Memorandum of Conversation, by the Assistant Secretary of State (Berle)
Sir Ronald Campbell came in, at my request.
I referred to the question of the British request for landing rights at Roberts Field, Liberia. I said that I understood this had been taken up at Casablanca and that orders had been given by General Arnold to permit BOAC planes to land for refueling and servicing. I said that prior to the Casablanca conference we had obtained substantial assent from the Army to that end and had prepared a memorandum on the subject. However, since the matter had been taken up directly at the Casablanca conference, I would not hand him the memorandum until I knew what had been decided at Casablanca.
I said I hoped Sir Ronald would realize that the Army technical people were not at all convinced of the technical necessity for this; and that their continued resistance had been due to that fact. As far as they can see, all British interests are fully covered by the landing field at Freetown, only a short distance away. Air Commodore Thornton had not come down to present any technical data on the matter.
But, I said, both the State Department and the War Department were very clear that landing rights at Roberts Field were not important enough to complicate general relationships in that area.
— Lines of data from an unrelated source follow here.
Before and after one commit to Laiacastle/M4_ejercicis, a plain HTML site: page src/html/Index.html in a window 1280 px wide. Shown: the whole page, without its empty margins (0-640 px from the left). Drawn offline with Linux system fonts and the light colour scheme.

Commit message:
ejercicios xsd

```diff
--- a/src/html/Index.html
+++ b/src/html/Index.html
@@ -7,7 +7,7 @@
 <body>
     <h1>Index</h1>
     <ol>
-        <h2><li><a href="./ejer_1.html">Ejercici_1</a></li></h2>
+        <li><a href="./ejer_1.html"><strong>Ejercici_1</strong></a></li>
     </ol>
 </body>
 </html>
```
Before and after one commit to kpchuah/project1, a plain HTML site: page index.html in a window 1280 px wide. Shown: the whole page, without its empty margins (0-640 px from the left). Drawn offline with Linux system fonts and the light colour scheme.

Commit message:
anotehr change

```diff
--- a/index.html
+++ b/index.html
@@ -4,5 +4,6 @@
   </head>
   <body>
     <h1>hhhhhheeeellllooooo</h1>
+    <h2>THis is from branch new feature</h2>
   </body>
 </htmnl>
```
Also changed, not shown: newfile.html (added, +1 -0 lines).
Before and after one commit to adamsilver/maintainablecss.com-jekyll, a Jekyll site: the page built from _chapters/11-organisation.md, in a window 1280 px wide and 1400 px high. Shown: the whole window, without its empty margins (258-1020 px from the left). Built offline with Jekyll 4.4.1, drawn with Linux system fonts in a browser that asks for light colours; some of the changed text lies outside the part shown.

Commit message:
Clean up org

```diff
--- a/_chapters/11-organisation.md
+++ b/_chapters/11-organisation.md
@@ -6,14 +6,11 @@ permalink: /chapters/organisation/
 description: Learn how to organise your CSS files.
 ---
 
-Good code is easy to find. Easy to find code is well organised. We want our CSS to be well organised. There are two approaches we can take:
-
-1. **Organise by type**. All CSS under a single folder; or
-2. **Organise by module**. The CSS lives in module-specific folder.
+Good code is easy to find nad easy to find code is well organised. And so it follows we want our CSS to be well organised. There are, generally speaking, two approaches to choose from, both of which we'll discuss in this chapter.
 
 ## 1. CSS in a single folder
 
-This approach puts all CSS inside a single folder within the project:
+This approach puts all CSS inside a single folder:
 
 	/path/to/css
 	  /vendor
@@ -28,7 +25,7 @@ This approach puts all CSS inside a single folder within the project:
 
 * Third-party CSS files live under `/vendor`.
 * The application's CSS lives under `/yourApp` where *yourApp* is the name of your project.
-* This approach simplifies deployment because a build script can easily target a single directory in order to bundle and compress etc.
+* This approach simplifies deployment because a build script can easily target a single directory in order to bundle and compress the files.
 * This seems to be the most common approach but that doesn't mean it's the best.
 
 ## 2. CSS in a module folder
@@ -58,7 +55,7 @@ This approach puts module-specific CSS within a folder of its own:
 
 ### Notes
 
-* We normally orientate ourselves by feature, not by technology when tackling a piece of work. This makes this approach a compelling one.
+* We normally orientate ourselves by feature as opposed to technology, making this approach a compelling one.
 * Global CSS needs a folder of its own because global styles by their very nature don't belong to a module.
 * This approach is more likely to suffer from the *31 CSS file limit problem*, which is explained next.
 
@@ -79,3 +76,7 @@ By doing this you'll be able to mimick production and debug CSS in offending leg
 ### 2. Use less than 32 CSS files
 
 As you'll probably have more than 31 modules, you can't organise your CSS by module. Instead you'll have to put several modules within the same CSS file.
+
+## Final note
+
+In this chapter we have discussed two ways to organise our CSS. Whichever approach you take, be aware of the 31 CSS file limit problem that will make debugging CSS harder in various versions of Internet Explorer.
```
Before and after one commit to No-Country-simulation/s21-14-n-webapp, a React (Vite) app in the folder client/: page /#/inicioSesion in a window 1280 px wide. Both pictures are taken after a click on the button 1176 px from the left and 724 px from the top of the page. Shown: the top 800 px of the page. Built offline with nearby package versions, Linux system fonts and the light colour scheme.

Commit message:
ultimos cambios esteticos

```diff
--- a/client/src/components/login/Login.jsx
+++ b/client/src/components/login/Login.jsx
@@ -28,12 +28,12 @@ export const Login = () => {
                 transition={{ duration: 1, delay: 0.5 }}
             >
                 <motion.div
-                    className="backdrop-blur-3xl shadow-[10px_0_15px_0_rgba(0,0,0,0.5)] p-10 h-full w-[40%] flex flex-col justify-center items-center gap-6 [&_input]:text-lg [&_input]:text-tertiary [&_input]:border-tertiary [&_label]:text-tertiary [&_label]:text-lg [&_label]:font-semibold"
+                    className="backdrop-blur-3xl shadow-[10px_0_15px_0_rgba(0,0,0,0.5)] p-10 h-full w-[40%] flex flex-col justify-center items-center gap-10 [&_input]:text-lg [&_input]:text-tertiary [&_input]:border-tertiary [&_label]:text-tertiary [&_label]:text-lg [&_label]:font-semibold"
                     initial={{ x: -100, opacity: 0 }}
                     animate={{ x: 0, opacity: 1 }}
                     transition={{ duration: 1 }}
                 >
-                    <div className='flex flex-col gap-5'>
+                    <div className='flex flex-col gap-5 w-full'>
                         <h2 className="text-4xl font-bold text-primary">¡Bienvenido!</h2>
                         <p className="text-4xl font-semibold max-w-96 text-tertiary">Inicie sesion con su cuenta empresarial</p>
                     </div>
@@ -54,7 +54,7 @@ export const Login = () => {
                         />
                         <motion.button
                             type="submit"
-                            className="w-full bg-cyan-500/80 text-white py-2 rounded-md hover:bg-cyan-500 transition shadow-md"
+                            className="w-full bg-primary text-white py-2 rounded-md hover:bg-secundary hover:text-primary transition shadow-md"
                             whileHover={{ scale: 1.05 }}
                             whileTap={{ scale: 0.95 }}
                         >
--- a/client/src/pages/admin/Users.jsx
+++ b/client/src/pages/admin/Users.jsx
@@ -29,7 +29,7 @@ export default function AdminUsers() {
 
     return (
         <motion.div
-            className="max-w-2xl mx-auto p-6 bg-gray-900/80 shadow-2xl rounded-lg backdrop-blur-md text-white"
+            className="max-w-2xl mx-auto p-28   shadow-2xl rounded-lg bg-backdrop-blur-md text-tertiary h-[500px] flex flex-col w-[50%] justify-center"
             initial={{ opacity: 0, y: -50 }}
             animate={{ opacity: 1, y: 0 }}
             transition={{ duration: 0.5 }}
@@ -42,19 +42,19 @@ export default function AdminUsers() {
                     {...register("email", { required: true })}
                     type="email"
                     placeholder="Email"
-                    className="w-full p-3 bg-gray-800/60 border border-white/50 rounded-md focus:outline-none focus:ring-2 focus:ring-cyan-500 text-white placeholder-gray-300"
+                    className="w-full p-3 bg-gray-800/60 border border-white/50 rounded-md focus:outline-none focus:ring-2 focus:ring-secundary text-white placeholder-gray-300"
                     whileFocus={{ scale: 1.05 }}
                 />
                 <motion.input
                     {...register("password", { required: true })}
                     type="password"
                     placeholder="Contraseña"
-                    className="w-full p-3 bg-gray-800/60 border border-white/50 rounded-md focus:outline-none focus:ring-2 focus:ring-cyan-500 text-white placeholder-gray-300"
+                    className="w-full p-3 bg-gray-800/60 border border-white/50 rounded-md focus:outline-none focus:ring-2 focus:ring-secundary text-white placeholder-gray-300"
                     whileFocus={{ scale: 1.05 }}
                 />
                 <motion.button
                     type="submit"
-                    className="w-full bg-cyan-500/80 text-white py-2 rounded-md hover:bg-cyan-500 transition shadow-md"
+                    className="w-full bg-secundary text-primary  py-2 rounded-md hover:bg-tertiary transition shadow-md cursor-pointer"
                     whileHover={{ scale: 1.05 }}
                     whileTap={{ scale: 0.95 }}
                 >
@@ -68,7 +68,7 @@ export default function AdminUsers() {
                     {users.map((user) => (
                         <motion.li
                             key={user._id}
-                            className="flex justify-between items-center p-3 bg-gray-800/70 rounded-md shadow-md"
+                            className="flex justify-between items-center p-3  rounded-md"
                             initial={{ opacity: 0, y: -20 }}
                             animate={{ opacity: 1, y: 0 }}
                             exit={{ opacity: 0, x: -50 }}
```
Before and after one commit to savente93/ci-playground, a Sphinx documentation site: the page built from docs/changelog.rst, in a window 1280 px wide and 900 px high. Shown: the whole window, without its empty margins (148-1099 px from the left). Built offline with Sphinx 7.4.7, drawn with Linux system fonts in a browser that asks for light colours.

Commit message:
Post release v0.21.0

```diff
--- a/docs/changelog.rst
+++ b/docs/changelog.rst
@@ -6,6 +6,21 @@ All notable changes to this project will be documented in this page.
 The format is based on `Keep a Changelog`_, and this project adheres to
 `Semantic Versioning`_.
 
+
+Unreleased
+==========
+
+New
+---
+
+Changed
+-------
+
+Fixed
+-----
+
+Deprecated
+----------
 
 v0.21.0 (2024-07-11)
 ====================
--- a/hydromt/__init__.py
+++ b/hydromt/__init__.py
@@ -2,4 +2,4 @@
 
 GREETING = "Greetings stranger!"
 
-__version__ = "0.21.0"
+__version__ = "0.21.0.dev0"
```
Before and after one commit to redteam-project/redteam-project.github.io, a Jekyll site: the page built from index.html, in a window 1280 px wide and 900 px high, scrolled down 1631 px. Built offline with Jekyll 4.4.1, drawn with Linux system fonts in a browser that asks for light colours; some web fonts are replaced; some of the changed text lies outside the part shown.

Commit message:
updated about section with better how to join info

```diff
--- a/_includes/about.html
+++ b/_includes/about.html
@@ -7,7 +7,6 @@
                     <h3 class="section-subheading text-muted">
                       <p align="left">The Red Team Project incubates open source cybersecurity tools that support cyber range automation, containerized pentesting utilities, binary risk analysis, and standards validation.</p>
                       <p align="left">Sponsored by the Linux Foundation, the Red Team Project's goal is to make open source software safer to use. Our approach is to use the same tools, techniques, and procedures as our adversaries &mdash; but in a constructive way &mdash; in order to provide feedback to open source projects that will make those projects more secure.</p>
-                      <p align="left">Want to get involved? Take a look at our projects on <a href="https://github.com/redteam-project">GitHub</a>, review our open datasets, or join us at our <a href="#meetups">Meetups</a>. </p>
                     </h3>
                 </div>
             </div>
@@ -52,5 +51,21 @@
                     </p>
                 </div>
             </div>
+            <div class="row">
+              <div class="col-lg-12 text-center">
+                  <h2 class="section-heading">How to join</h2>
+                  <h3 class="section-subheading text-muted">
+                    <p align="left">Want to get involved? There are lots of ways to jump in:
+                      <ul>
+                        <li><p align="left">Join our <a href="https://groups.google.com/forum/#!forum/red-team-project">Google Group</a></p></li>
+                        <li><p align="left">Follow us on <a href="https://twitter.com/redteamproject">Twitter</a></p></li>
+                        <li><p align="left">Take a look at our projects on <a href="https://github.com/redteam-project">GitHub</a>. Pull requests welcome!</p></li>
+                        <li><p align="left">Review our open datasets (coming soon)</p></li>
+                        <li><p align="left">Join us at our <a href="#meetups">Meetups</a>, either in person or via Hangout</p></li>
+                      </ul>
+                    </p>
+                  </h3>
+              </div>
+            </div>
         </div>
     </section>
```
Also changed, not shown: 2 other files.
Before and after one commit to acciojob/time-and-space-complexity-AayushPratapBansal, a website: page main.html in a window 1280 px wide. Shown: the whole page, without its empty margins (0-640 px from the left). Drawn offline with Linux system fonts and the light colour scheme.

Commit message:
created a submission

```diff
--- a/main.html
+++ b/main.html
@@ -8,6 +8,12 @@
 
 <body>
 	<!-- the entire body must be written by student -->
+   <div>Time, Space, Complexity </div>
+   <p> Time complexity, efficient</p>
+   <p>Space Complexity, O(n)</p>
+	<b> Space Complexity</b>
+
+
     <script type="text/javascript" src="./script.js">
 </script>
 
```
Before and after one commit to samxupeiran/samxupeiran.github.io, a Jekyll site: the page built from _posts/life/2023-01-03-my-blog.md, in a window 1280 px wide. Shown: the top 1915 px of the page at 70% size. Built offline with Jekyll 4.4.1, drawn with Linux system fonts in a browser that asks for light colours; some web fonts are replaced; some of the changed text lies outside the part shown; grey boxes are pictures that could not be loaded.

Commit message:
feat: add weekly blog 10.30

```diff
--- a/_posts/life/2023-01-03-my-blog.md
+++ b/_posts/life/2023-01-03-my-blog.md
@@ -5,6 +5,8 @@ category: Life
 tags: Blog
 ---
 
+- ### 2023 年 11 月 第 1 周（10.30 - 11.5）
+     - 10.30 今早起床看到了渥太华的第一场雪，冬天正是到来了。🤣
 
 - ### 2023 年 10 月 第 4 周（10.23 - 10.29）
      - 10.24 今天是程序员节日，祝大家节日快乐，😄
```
In view of the singularly slashing intimations in Sir Ronald’s instructions, it seemed plain that this thoroughly unimportant controversy was spreading, which it ought not to be allowed to do. It was purely in the spirit of minimizing this kind of thing that, despite lack of technical conviction, we had arranged the matter here, and I gathered the same view had prevailed at Casablanca. I agreed that I would give him a memorandum covering the situation as soon as we had the full details of the Casablanca order.